Return the records that follow, unchanged and complete.
BEGIN
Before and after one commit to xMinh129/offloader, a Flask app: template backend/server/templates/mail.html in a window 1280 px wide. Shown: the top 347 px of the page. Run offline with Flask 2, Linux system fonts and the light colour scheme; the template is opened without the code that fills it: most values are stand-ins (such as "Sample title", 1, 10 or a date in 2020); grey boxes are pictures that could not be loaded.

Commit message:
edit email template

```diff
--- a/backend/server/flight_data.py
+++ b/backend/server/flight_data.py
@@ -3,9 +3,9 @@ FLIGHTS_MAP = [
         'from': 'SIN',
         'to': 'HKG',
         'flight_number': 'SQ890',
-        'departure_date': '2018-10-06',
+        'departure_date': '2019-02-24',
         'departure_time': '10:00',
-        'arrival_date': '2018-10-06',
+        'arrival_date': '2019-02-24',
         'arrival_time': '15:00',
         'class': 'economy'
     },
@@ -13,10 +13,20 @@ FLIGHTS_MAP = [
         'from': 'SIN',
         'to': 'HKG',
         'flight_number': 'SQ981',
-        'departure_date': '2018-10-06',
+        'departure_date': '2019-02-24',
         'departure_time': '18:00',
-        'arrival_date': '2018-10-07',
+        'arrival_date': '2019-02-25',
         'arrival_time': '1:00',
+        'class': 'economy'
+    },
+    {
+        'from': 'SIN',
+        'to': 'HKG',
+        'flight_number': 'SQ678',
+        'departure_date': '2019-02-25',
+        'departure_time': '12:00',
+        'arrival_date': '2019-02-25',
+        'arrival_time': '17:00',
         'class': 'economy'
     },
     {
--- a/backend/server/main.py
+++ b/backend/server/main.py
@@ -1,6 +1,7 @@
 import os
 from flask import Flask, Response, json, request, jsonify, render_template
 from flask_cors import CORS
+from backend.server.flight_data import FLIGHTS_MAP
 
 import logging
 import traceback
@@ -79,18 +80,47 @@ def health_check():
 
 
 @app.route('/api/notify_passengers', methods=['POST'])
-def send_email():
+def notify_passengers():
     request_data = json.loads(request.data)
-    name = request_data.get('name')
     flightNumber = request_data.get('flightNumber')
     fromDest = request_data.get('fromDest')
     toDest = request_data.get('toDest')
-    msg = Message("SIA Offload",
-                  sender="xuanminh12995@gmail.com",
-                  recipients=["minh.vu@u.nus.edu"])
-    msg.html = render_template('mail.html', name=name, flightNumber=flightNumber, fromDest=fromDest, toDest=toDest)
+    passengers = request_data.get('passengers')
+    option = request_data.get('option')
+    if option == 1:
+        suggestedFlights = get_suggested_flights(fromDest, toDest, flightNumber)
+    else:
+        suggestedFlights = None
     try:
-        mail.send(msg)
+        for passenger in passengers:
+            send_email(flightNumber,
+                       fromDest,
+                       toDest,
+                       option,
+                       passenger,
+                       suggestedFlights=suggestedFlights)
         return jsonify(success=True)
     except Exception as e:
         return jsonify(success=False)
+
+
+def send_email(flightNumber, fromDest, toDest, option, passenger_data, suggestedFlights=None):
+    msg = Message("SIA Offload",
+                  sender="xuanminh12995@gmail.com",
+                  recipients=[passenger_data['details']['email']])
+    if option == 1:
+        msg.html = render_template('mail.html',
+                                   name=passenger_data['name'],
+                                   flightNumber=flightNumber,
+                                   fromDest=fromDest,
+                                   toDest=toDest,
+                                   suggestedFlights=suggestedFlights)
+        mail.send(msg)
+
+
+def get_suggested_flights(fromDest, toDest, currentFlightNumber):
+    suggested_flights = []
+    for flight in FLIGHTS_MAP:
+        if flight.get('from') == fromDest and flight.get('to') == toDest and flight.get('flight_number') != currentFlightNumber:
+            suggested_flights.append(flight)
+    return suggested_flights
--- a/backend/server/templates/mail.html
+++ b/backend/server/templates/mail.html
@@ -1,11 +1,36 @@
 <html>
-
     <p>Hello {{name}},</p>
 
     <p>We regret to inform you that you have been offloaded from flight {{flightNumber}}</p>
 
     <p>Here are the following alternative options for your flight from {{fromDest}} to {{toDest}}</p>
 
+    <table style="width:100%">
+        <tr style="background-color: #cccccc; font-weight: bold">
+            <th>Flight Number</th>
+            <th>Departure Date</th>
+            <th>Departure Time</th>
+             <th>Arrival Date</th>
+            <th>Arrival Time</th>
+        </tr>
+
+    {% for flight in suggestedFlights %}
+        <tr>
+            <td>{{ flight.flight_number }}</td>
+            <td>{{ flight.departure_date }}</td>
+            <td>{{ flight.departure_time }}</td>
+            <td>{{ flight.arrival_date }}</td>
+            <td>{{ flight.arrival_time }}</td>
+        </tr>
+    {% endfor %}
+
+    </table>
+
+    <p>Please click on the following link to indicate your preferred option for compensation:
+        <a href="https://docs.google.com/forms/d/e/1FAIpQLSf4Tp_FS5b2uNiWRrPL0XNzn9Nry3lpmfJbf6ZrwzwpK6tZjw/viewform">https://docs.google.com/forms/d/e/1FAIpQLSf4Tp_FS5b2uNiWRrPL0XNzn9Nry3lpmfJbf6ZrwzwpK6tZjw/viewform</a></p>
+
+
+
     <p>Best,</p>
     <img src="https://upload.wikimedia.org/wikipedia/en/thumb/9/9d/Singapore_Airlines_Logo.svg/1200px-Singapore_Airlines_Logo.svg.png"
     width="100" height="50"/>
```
END
Output of the task
Before and after one commit to xMinh129/offloader, a Flask app: template backend/server/templates/mail.html in a window 1280 px wide. Shown: the top 347 px of the page. Run offline with Flask 2, Linux system fonts and the light colour scheme; the template is opened without the code that fills it: most values are stand-ins (such as "Sample title", 1, 10 or a date in 2020); grey boxes are pictures that could not be loaded.

Commit message:
edit email template

```diff
--- a/backend/server/flight_data.py
+++ b/backend/server/flight_data.py
@@ -3,9 +3,9 @@ FLIGHTS_MAP = [
         'from': 'SIN',
         'to': 'HKG',
         'flight_number': 'SQ890',
-        'departure_date': '2018-10-06',
+        'departure_date': '2019-02-24',
         'departure_time': '10:00',
-        'arrival_date': '2018-10-06',
+        'arrival_date': '2019-02-24',
         'arrival_time': '15:00',
         'class': 'economy'
     },
@@ -13,10 +13,20 @@ FLIGHTS_MAP = [
         'from': 'SIN',
         'to': 'HKG',
         'flight_number': 'SQ981',
-        'departure_date': '2018-10-06',
+        'departure_date': '2019-02-24',
         'departure_time': '18:00',
-        'arrival_date': '2018-10-07',
+        'arrival_date': '2019-02-25',
         'arrival_time': '1:00',
+        'class': 'economy'
+    },
+    {
+        'from': 'SIN',
+        'to': 'HKG',
+        'flight_number': 'SQ678',
+        'departure_date': '2019-02-25',
+        'departure_time': '12:00',
+        'arrival_date': '2019-02-25',
+        'arrival_time': '17:00',
         'class': 'economy'
     },
     {
--- a/backend/server/main.py
+++ b/backend/server/main.py
@@ -1,6 +1,7 @@
 import os
 from flask import Flask, Response, json, request, jsonify, render_template
 from flask_cors import CORS
+from backend.server.flight_data import FLIGHTS_MAP
 
 import logging
 import traceback
@@ -79,18 +80,47 @@ def health_check():
 
 
 @app.route('/api/notify_passengers', methods=['POST'])
-def send_email():
+def notify_passengers():
     request_data = json.loads(request.data)
-    name = request_data.get('name')
     flightNumber = request_data.get('flightNumber')
     fromDest = request_data.get('fromDest')
     toDest = request_data.get('toDest')
-    msg = Message("SIA Offload",
-                  sender="xuanminh12995@gmail.com",
-                  recipients=["minh.vu@u.nus.edu"])
-    msg.html = render_template('mail.html', name=name, flightNumber=flightNumber, fromDest=fromDest, toDest=toDest)
+    passengers = request_data.get('passengers')
+    option = request_data.get('option')
+    if option == 1:
+        suggestedFlights = get_suggested_flights(fromDest, toDest, flightNumber)
+    else:
+        suggestedFlights = None
     try:
-        mail.send(msg)
+        for passenger in passengers:
+            send_email(flightNumber,
+                       fromDest,
+                       toDest,
+                       option,
+                       passenger,
+                       suggestedFlights=suggestedFlights)
         return jsonify(success=True)
     except Exception as e:
         return jsonify(success=False)
+
+
+def send_email(flightNumber, fromDest, toDest, option, passenger_data, suggestedFlights=None):
+    msg = Message("SIA Offload",
+                  sender="xuanminh12995@gmail.com",
+                  recipients=[passenger_data['details']['email']])
+    if option == 1:
+        msg.html = render_template('mail.html',
+                                   name=passenger_data['name'],
+                                   flightNumber=flightNumber,
+                                   fromDest=fromDest,
+                                   toDest=toDest,
+                                   suggestedFlights=suggestedFlights)
+        mail.send(msg)
+
+
+def get_suggested_flights(fromDest, toDest, currentFlightNumber):
+    suggested_flights = []
+    for flight in FLIGHTS_MAP:
+        if flight.get('from') == fromDest and flight.get('to') == toDest and flight.get('flight_number') != currentFlightNumber:
+            suggested_flights.append(flight)
+    return suggested_flights
--- a/backend/server/templates/mail.html
+++ b/backend/server/templates/mail.html
@@ -1,11 +1,36 @@
 <html>
-
     <p>Hello {{name}},</p>
 
     <p>We regret to inform you that you have been offloaded from flight {{flightNumber}}</p>
 
     <p>Here are the following alternative options for your flight from {{fromDest}} to {{toDest}}</p>
 
+    <table style="width:100%">
+        <tr style="background-color: #cccccc; font-weight: bold">
+            <th>Flight Number</th>
+            <th>Departure Date</th>
+            <th>Departure Time</th>
+             <th>Arrival Date</th>
+            <th>Arrival Time</th>
+        </tr>
+
+    {% for flight in suggestedFlights %}
+        <tr>
+            <td>{{ flight.flight_number }}</td>
+            <td>{{ flight.departure_date }}</td>
+            <td>{{ flight.departure_time }}</td>
+            <td>{{ flight.arrival_date }}</td>
+            <td>{{ flight.arrival_time }}</td>
+        </tr>
+    {% endfor %}
+
+    </table>
+
+    <p>Please click on the following link to indicate your preferred option for compensation:
+        <a href="https://docs.google.com/forms/d/e/1FAIpQLSf4Tp_FS5b2uNiWRrPL0XNzn9Nry3lpmfJbf6ZrwzwpK6tZjw/viewform">https://docs.google.com/forms/d/e/1FAIpQLSf4Tp_FS5b2uNiWRrPL0XNzn9Nry3lpmfJbf6ZrwzwpK6tZjw/viewform</a></p>
+
+
+
     <p>Best,</p>
     <img src="https://upload.wikimedia.org/wikipedia/en/thumb/9/9d/Singapore_Airlines_Logo.svg/1200px-Singapore_Airlines_Logo.svg.png"
     width="100" height="50"/>
```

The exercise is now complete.